ABOUT THIS TASK:
Where the word "width" shows up in the entries below, please copy the whole line.

Web page revision data:
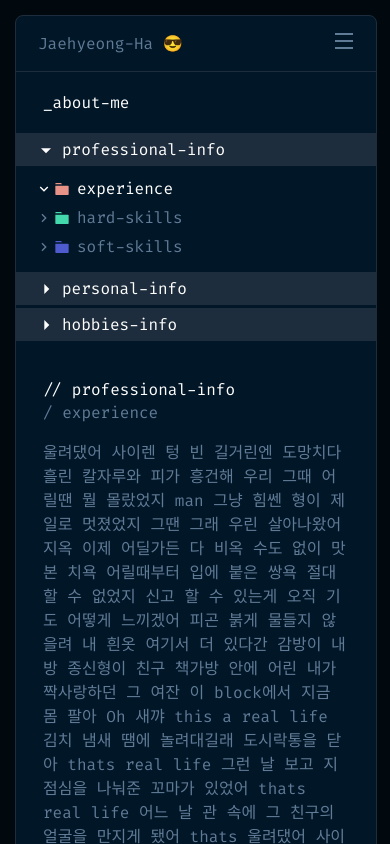
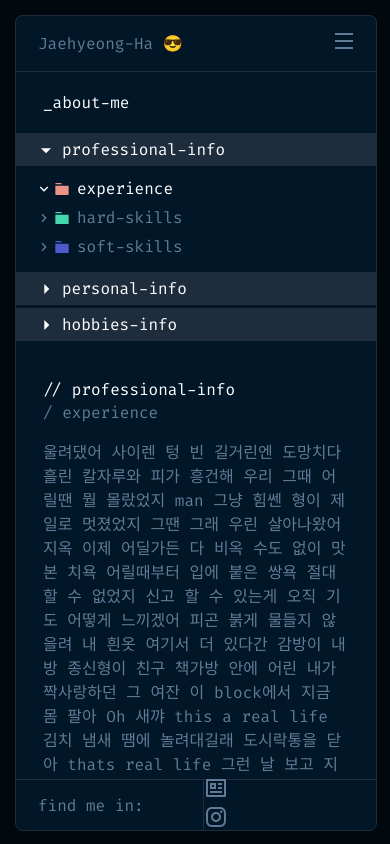
Before and after one commit to HaJaehyeong/portfolio, a Next.js app: page /about in a window 390 px wide. Shown: the top 844 px of the page. Built offline with nearby package versions, Linux system fonts and the light colour scheme.

Commit message:
HAJAE-11 modify styles: for mobile footer

```diff
--- a/src/app/(pages)/about/_components/mobile-container/mobile-container.module.scss
+++ b/src/app/(pages)/about/_components/mobile-container/mobile-container.module.scss
@@ -1,5 +1,19 @@
+.mobile {
+  display: flex;
+  flex-direction: column;
+  justify-content: space-between;
+
+  width: 100%;
+  height: 100%;
+}
+
 .mobile-container {
+  display: flex;
+  flex-direction: column;
+
   width: 100%;
+
+  overflow-y: scroll;
 
   &__title {
     margin: 20px 27px;
--- a/src/app/(pages)/about/_components/mobile-container/mobile-container.tsx
+++ b/src/app/(pages)/about/_components/mobile-container/mobile-container.tsx
@@ -6,11 +6,13 @@ import styles from './mobile-container.module.scss';
 
 const AboutMobileContainer: React.FC = () => {
   return (
-    <div className={styles['mobile-container']}>
-      <div className={styles['mobile-container__title']}>_about-me</div>
-      <AboutMobileExplorer />
-      <AboutMobileContent />
-      <AboutMobileShowcase />
+    <div className={styles['mobile']}>
+      <div className={styles['mobile-container']}>
+        <div className={styles['mobile-container__title']}>_about-me</div>
+        <AboutMobileExplorer />
+        <AboutMobileContent />
+        <AboutMobileShowcase />
+      </div>
       <Footer isShow={true} />
     </div>
   );
--- a/src/app/(pages)/about/page.module.scss
+++ b/src/app/(pages)/about/page.module.scss
@@ -3,16 +3,13 @@
   flex-direction: row;
 
   width: 100%;
-  height: calc(100% - 107px);
+  height: calc(100dvh - 86px);
 
   z-index: 9;
 }
 
 /* Mobile */
 @media screen and (max-width: 767px) {
-  .about-me {
-    height: calc(100% - 56px);
-  }
 }
 
 /* Tablet */
--- a/src/app/(pages)/projects/page.module.scss
+++ b/src/app/(pages)/projects/page.module.scss
@@ -3,7 +3,7 @@
   flex-direction: row;
 
   width: 100%;
-  height: calc(100% - 107px);
+  height: calc(100dvh - 86px);
 
-  z-index: 999;
+  z-index: 99;
 }
```
Also changed, not shown: src/app/(pages)/projects/_components/container/container.module.scss (+6 -1 lines), src/app/(pages)/projects/_components/container/container.tsx (+6 -4 lines).
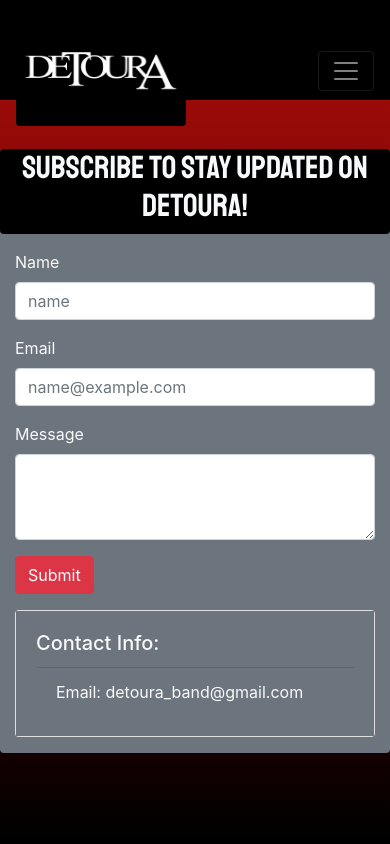
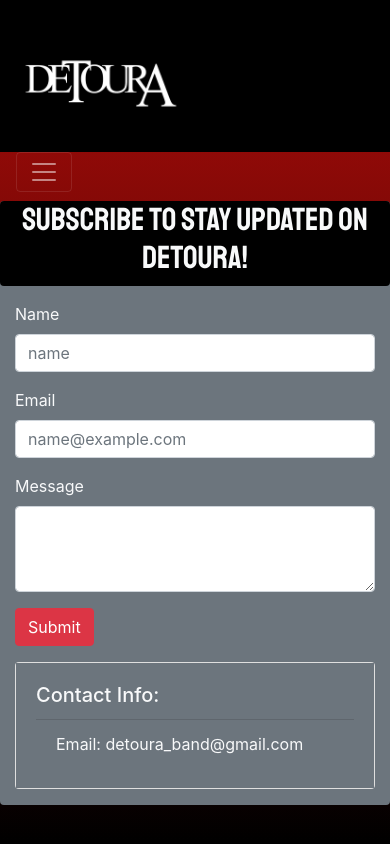
Before and after one commit to zrobin88/detoura, a plain HTML site: page contact.html in a window 390 px wide. Drawn offline with nearby package versions, Linux system fonts and the light colour scheme.

Commit message:
fixed responsive icon

```diff
--- a/contact.html
+++ b/contact.html
@@ -27,12 +27,12 @@
     <header>
 
         <nav class="navbar navbar-expand-lg navbar-dark blackColor">
+        <div class="container">
          <a href="https://facebook.com/detoura"target="_blank">
-            <img src="detouralogo5.jpg" width="170" class = "rounded" height="110" alt="" href="https://facebook.com/detoura">
+            <img src="detouralogo5.jpg" width="170" class = "rounded img-fluid" height="90" alt="" >
          </a>
-            <a class="navbar-brand" href="index.html">
 
-            </a>
+        </div>
             <button class="navbar-toggler" type="button" data-toggle="collapse" data-target="#navbarSupportedContent"
                 aria-controls="navbarSupportedContent" aria-expanded="false" aria-label="Toggle navigation">
                 <span class="navbar-toggler-icon"></span>
--- a/style.css
+++ b/style.css
@@ -65,3 +65,10 @@
 #badge-btn{
     padding: 5px;
 }
+
+.img-fluid{
+    height: auto;
+}
+.navbar{
+    height: 18%;
+}
```
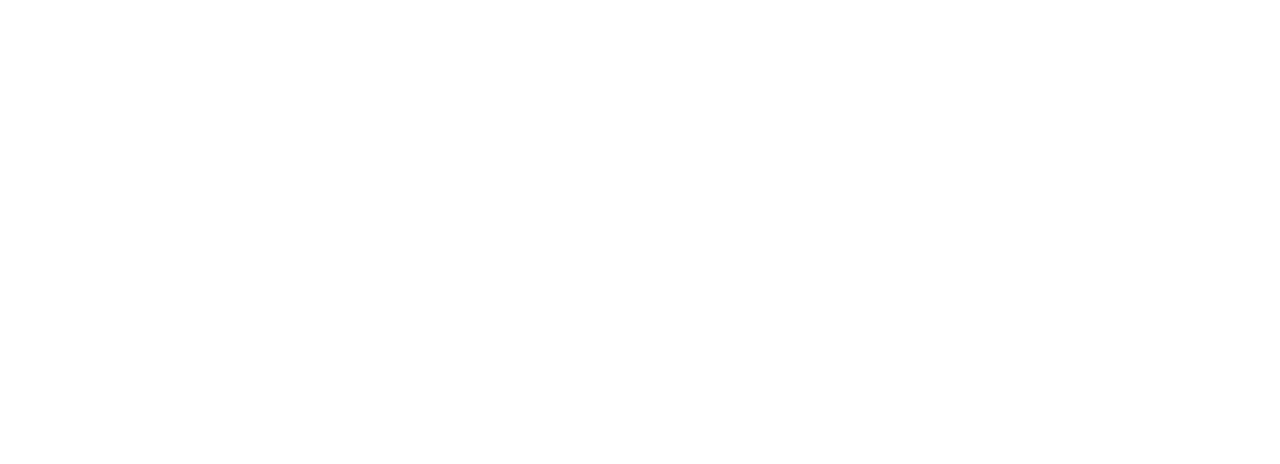
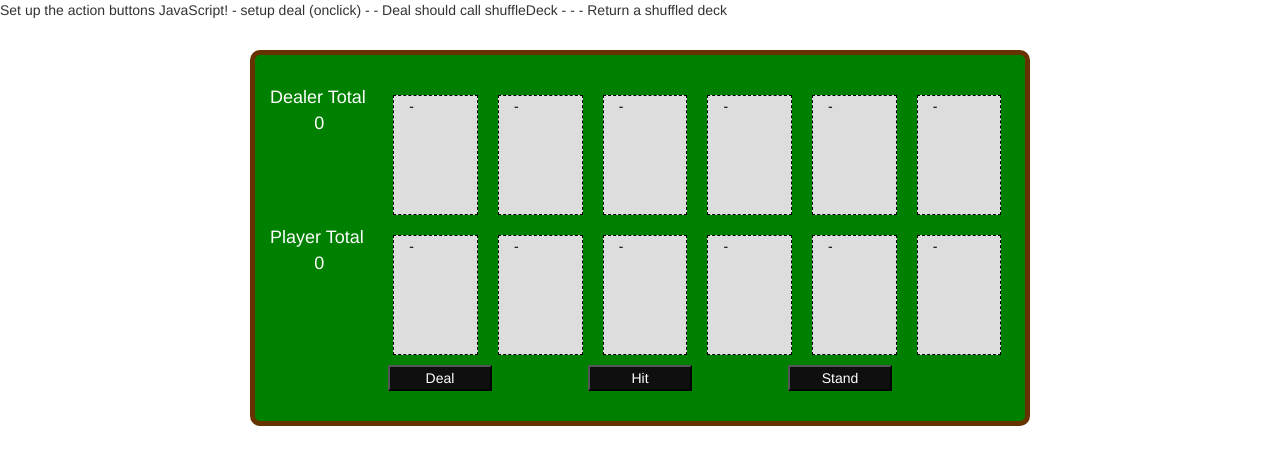
Before and after one commit to rbunch-dc/2-16blackjack, a plain HTML site: page index.html in a window 1280 px wide. Drawn offline with nearby package versions, Linux system fonts and the light colour scheme.

Commit message:
Finished initial styling, set up HTML, add a click function for buttons, and setup the deck

```diff
--- a/index.html
+++ b/index.html
@@ -1,3 +1,16 @@
+<!-- 1. Create an element for our table, turn it green with a border -->
+<!-- 2. Create an element for the dealers hand and the players hand -->
+<!-- 3. Create an element for dealer and player totals -->
+<!-- 4. Create an element for each card (max 6) inside both dealer and player -->
+<!-- 5. Assign classes to each card so they can be styled and targeted -->
+<!-- 6. Assign class of "empty" to each card on load and then style -->
+Set up the action buttons
+JavaScript!
+- setup deal (onclick)
+- - Deal should call shuffleDeck
+- - - Return a shuffled deck
+
+
 <!DOCTYPE html>
 <html>
 <head>
@@ -11,7 +24,59 @@
 </head>
 <body>
 
+	<div class="container">
+		<div class="row">
+			<div class="the-table col-sm-8 col-sm-offset-2">
+				<div class="row">
+					<div class="dealer-hand-wrapper col-sm-12">
+						<div class="dealer-total-wrapper col-sm-2">
+							Dealer Total<span class="dealer-total">0</span>
+						</div>
+<!-- The Bootstrap way...
+							<div class="col-sm-2">
+								<div id="dealer-card-two" class="card empty col-sm-10">-</div>
+							</div>
+ -->
 
+							<div id="dealer-card-one" class="card empty col-sm-2">-</div>
+							<div id="dealer-card-two" class="card empty col-sm-2">-</div>
+							<div id="dealer-card-three" class="card empty col-sm-2">-</div>
+							<div id="dealer-card-three" class="card empty col-sm-2">-</div>
+							<div id="dealer-card-three" class="card empty col-sm-2">-</div>
+							<div id="dealer-card-three" class="card empty col-sm-2">-</div>
+						</div>
+				</div>
+
+				<div class="row">
+					<div class="player-hand-wrapper col-sm-12">
+						<div class="player-total-wrapper col-sm-2">
+							Player Total<span class="player-total">0</span>
+						</div>
+						<div id="player-card-one" class="card empty col-sm-2">-</div>
+						<div id="player-card-two" class="card empty col-sm-2">-</div>
+						<div id="player-card-three" class="card empty col-sm-2">-</div>
+						<div id="player-card-four" class="card empty col-sm-2">-</div>
+						<div id="player-card-five" class="card empty col-sm-2">-</div>
+						<div id="player-card-six" class="card empty col-sm-2">-</div>
+					</div>
+				</div>
+
+				<div class="row action-buttons">
+					<div class="col-sm-2 col-sm-offset-2">
+						<button id="deal-button">Deal</button>
+					</div>
+					<div class="col-sm-2 col-sm-offset-1">
+						<button id="hit-button">Hit</button>
+					</div>
+					<div class="col-sm-2 col-sm-offset-1">
+						<button id="stand-button">Stand</button>
+					</div>
+				</div>
+
+			</div>
+		</div>
+
+	</div>
 
 	<script src="https://ajax.googleapis.com/ajax/libs/jquery/2.2.0/jquery.min.js"></script>
 
--- a/scripts.js
+++ b/scripts.js
@@ -0,0 +1,53 @@
+// Deal needs to call shuffle and assign the deck
+// Set up a players starting hand
+// Place the cards in the correct spot
+
+var theDeck = [];
+
+$(document).ready(function(){
+
+	$('button').click(function(){
+		var clickedButton = ($(this).attr('id'));
+		if(clickedButton == 'deal-button'){
+			deal();
+		}else if(clickedButton == 'hit-button'){
+			hit();
+		}else if(clickedButton == 'stand-button'){
+			stand();
+		}
+	});
+
+});
+
+
+function deal(){
+	theDeck = shuffleDeck();
+}
+
+function shuffleDeck(){
+	// fill the deck, in order, for now.
+	// Deck is made up of...
+	// - 52 cards
+	// - 4 suits
+	// -- h, s, d, c
+
+	// s1 = hearts, s2= spades, s3= diamonds, s4= clubs
+	for(s=1; s<=4; s++){
+
+		var suit = "";
+		if(s === 1){
+			suit = 'h';
+		}else if(s === 2){
+			suit = 's';
+		}else if(s === 3){
+			suit = 'd';
+		}else if(s === 4){
+			suit = 'c';
+		}
+		for(i=1; i<=13; i++){
+			theDeck.push(i+suit);
+		}
+	}
+	console.log(theDeck); //We have a deck, in order!! Mini-steps...
+
+}
--- a/styles.css
+++ b/styles.css
@@ -0,0 +1,40 @@
+.the-table{
+	background-color: green;
+	border: 5px solid #663300;
+	border-radius: 10px;
+	margin-top: 30px;
+	padding: 30px 0px;
+}
+
+.card{
+	color: black;
+	background-color: #fff;
+	height: 120px;
+}
+
+.col-sm-2.card{
+	width: 11%;
+	margin: 10px;
+}
+
+.card.empty{
+	background: #ddd;
+	border: dashed 1px #000;
+}
+
+.dealer-total-wrapper, .player-total-wrapper{
+	color: white;
+	font-size: 18px;
+}
+
+.dealer-total-wrapper span, .player-total-wrapper span{
+	display: block;
+	text-align: center;
+}
+
+.action-buttons button{
+	width: 100%;
+	background-color: #0f0f0f;
+	color: white;
+
+}
```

TASK OUTPUT:
+  width: 100%;
   width: 100%;
   width: 100%;
 @media screen and (max-width: 767px) {
   width: 100%;
-            <img src="detouralogo5.jpg" width="170" class = "rounded" height="110" alt="" href="https://facebook.com/detoura">
+            <img src="detouralogo5.jpg" width="170" class = "rounded img-fluid" height="90" alt="" >
+	width: 11%;
+	width: 100%;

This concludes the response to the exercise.